Marget Larsen (1922–1984) was a native of the Bay Area, having grown up in Burlingame on the San Francisco Peninsula. Her art training was limited to about six months at the Academy of Art. While on her first job at I. Magnin, a woman’s specialty store, she became fascinated with lettering and typography, establishing the basic direction for her future career in design and advertising.
As art director for Joseph Magnin, a store catering to young, smart tastes, Marget was involved in retail newspaper advertising. Her design and use of color, with illustrations by Betty Brader Ashley, built an image for the store. All of the JM design was handled internally and Marget also did the brochures and packaging.
She designed many of the ads for the San Francisco agency Weiner & Gossage or Freeman Mander & Gossage or whatever name they were operating under that week, and also worked as a partner in Intrinsics, Inc. with Robert Freeman.
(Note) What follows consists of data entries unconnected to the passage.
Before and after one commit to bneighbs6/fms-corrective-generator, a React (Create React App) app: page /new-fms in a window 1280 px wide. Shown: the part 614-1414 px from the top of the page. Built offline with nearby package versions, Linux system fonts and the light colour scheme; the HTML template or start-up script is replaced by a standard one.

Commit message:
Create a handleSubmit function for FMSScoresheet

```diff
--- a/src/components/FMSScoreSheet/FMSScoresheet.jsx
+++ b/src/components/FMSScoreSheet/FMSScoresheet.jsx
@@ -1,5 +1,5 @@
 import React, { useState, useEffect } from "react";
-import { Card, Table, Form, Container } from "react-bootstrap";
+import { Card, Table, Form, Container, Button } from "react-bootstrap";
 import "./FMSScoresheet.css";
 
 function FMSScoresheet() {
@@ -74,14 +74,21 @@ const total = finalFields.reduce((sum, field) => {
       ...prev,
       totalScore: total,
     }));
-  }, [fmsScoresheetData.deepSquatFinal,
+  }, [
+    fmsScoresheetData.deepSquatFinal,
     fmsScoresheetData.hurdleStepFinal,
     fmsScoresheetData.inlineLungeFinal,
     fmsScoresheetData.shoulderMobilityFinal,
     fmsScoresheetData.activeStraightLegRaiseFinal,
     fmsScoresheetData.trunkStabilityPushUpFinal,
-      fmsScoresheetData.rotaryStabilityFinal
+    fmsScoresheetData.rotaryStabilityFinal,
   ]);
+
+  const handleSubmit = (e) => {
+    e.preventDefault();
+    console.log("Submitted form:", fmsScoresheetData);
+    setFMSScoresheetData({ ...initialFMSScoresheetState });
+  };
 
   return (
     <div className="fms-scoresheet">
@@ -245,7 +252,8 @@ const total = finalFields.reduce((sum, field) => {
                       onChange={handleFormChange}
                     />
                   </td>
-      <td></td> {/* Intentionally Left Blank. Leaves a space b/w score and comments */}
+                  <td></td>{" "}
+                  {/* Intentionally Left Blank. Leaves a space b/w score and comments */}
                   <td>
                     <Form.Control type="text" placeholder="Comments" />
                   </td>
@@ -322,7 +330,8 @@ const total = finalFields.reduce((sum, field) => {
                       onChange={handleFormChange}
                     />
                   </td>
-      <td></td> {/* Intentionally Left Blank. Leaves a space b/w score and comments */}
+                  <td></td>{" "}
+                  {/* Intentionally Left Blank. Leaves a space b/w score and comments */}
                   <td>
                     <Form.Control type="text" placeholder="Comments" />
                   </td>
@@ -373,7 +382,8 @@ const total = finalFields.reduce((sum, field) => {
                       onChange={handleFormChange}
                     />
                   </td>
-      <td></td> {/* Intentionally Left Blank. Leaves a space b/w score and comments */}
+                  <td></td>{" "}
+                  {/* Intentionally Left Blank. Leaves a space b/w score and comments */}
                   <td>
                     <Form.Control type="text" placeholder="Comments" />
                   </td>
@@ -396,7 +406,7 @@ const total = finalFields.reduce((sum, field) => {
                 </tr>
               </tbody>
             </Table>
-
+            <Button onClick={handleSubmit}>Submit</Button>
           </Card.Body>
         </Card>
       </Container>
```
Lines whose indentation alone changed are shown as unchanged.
Intrinsics created and marketed design products and offered creative consulting to clients.
“Marget was responsible for so many innovations, and was the very embodiment of ‘What if?’” said Freeman. “She, probably as much as any other, changed the look of advertising and graphics in the last generation.” ca